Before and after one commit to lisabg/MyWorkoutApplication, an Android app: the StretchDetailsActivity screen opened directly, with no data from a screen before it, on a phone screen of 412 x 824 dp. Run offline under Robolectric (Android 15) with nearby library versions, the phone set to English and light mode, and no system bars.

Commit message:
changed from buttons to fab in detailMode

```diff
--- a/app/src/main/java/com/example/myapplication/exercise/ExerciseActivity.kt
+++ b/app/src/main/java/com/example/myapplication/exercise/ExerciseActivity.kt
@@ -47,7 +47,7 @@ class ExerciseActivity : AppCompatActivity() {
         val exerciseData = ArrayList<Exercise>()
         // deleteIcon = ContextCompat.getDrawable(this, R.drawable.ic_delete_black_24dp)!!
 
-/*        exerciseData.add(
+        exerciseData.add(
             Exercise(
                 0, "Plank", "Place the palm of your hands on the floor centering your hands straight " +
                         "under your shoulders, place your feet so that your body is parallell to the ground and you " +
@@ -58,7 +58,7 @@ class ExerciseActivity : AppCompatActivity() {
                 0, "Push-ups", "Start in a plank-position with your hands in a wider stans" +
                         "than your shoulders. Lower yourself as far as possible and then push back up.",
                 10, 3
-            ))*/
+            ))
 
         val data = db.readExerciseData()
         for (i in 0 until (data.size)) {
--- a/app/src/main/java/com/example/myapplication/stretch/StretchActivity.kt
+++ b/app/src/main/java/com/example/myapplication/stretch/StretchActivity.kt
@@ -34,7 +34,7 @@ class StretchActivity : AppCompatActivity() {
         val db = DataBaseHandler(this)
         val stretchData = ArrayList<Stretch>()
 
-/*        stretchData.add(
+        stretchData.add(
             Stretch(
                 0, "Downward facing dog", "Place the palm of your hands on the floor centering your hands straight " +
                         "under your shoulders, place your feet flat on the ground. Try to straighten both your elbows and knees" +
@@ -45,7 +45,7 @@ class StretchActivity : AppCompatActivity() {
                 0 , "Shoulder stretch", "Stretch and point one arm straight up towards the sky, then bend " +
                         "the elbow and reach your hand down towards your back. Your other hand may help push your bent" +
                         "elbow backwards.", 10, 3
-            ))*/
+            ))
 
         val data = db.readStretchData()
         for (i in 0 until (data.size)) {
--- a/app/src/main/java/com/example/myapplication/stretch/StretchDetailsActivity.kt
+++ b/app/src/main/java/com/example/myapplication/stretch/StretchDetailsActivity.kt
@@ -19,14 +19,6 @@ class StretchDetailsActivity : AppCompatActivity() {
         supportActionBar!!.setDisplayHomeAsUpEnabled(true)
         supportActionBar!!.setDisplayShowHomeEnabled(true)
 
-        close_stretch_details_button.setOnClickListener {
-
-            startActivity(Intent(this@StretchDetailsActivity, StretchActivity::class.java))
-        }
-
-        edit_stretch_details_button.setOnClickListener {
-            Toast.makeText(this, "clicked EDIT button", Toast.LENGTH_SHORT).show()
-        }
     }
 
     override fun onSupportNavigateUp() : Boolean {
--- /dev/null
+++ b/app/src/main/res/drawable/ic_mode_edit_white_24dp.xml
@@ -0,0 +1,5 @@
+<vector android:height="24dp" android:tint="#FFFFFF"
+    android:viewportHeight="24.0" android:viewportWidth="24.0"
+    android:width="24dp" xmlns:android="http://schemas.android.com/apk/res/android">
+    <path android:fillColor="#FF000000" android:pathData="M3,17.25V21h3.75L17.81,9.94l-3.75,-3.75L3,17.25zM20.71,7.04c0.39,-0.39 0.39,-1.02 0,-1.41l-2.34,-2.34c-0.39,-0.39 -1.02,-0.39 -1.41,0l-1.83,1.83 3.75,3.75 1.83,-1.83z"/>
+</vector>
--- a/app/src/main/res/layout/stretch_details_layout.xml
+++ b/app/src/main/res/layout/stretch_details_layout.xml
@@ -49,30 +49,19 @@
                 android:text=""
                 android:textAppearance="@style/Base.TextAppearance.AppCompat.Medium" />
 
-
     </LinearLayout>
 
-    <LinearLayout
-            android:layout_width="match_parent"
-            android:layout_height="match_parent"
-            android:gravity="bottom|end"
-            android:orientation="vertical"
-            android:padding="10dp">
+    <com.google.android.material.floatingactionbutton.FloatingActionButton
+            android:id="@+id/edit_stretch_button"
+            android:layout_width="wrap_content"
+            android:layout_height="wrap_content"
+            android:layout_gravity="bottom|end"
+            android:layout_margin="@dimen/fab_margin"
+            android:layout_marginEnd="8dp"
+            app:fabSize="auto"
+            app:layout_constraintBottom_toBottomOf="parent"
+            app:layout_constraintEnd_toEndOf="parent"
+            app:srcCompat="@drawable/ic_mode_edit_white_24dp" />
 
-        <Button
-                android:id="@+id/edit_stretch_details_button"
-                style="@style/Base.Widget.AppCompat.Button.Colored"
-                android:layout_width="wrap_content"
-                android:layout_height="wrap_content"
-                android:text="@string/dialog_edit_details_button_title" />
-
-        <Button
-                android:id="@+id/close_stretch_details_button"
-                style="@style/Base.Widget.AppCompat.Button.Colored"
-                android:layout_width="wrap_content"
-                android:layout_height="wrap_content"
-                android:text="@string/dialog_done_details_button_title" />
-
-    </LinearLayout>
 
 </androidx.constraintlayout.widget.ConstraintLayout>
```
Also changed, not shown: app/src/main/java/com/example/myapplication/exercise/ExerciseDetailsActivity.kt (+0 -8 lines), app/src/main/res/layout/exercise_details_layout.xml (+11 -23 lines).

* * *

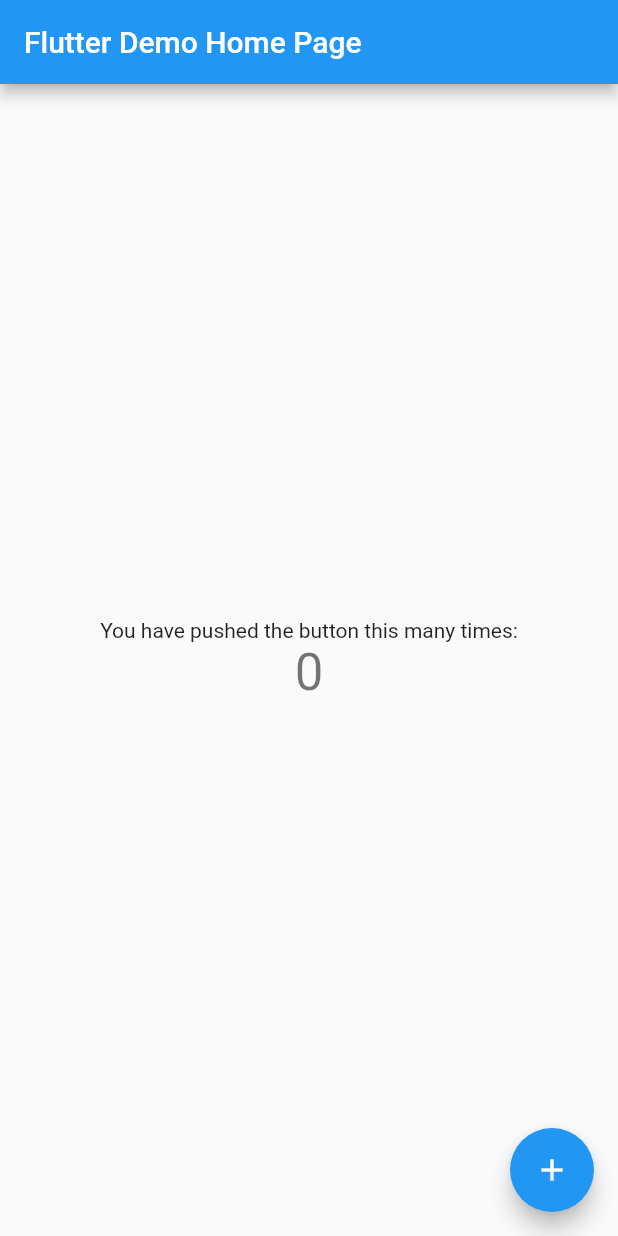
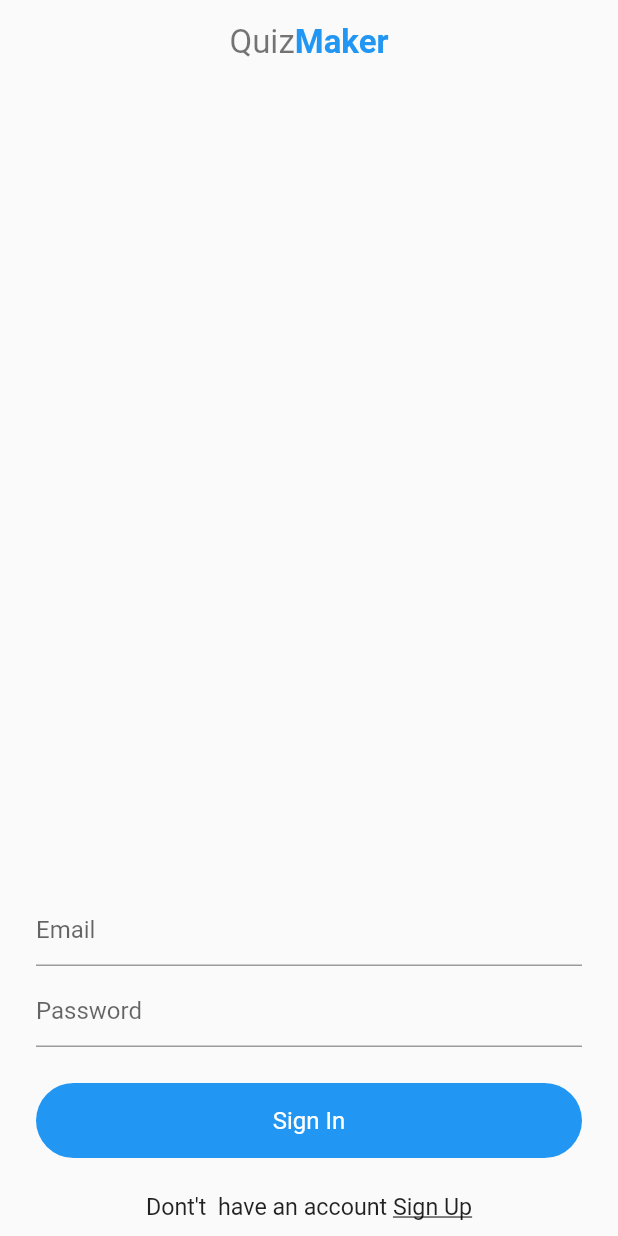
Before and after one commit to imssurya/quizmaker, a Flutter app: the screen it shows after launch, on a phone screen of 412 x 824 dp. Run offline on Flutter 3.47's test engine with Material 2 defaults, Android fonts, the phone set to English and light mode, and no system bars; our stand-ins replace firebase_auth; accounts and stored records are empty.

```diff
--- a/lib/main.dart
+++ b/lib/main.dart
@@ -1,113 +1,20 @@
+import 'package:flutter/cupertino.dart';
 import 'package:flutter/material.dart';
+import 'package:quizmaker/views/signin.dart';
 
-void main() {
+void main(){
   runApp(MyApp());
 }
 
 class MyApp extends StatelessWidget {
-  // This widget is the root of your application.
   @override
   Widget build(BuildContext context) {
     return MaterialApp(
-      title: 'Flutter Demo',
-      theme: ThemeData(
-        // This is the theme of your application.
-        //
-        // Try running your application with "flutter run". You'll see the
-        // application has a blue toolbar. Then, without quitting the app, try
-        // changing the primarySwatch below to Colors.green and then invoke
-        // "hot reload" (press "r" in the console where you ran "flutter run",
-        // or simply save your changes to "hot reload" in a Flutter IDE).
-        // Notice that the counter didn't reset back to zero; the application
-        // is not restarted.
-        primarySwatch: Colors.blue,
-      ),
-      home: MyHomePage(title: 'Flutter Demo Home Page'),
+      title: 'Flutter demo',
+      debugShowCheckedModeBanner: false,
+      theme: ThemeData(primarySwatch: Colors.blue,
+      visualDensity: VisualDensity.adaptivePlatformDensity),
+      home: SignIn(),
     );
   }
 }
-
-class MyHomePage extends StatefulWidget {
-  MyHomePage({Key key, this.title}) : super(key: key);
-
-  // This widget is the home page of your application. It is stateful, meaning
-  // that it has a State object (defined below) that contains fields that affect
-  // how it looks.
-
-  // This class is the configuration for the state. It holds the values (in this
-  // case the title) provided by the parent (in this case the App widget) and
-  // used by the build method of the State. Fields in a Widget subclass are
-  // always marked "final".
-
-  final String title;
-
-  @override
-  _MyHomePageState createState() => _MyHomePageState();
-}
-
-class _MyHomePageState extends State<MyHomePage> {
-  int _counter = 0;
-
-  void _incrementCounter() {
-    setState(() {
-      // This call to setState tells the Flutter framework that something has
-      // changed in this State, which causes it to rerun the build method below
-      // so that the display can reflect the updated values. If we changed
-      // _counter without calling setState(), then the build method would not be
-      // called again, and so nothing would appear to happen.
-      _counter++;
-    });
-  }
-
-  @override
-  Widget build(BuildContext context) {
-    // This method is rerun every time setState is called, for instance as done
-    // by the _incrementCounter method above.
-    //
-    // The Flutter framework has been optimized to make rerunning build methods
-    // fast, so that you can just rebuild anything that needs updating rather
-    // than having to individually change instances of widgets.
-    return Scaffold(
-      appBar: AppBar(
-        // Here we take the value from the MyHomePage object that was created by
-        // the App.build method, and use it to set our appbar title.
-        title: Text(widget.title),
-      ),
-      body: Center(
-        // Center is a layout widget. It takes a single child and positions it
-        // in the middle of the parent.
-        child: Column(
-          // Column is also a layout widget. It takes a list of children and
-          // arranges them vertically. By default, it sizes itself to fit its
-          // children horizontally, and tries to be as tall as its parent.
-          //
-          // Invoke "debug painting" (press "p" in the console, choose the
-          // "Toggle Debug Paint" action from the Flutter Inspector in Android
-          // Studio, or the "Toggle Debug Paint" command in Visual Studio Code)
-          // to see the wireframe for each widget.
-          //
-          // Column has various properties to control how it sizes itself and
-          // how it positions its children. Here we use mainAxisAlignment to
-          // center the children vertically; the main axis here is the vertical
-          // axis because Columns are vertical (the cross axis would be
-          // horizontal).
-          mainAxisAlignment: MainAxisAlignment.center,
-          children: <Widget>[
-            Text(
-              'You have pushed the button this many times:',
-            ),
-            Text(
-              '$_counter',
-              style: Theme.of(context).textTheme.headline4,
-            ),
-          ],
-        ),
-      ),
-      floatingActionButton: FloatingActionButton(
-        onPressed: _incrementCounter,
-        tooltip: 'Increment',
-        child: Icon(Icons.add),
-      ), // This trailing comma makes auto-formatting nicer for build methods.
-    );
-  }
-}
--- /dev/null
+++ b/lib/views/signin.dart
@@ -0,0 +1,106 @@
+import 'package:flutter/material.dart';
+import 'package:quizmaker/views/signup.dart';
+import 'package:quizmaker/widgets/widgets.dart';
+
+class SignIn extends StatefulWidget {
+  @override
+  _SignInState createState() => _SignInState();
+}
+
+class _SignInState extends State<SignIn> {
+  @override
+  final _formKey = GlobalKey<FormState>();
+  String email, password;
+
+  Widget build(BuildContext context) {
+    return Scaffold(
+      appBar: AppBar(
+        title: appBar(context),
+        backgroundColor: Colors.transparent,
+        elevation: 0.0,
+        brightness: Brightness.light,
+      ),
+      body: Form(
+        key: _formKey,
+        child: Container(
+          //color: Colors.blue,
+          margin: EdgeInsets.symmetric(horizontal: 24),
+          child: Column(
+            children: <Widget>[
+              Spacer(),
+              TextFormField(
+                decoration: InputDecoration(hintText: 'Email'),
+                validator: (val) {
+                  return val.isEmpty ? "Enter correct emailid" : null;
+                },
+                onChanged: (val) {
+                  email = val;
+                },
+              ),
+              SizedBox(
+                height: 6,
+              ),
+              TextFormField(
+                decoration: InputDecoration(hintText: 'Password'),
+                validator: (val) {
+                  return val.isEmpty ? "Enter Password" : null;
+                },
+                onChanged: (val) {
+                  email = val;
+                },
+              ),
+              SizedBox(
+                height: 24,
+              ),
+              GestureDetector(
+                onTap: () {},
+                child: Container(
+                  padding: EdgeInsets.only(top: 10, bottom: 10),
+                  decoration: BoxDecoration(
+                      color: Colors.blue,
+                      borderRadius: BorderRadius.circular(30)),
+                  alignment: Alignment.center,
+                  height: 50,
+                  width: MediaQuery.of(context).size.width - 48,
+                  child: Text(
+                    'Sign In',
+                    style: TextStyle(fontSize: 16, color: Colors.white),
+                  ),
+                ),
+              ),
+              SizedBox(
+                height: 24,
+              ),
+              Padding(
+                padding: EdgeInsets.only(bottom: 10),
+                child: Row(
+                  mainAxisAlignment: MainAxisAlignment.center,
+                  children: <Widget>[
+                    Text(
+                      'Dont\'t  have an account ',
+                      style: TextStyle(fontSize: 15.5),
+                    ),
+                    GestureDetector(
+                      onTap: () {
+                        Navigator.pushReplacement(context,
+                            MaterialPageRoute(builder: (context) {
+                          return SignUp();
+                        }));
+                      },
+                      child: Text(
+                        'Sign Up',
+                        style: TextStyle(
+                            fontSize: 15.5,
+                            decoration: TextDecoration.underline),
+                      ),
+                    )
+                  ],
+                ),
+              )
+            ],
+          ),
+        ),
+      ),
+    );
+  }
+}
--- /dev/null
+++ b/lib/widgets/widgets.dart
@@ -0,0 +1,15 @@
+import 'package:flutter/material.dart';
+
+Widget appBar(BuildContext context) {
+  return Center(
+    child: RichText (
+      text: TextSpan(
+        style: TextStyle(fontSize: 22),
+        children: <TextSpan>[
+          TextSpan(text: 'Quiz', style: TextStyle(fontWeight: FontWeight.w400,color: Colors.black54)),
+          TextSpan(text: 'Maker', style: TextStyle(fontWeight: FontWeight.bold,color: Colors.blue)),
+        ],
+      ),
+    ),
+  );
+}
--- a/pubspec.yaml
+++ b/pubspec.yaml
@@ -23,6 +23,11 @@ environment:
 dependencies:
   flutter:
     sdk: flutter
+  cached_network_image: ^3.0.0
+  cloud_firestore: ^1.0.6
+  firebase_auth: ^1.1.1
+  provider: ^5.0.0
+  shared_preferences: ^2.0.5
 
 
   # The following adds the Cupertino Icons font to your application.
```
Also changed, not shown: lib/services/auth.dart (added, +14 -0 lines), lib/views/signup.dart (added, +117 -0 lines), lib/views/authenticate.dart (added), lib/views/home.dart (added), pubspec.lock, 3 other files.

Prompt: On how many lines above does the word "palm" appear? Only the number should be given.

Exercise result: 2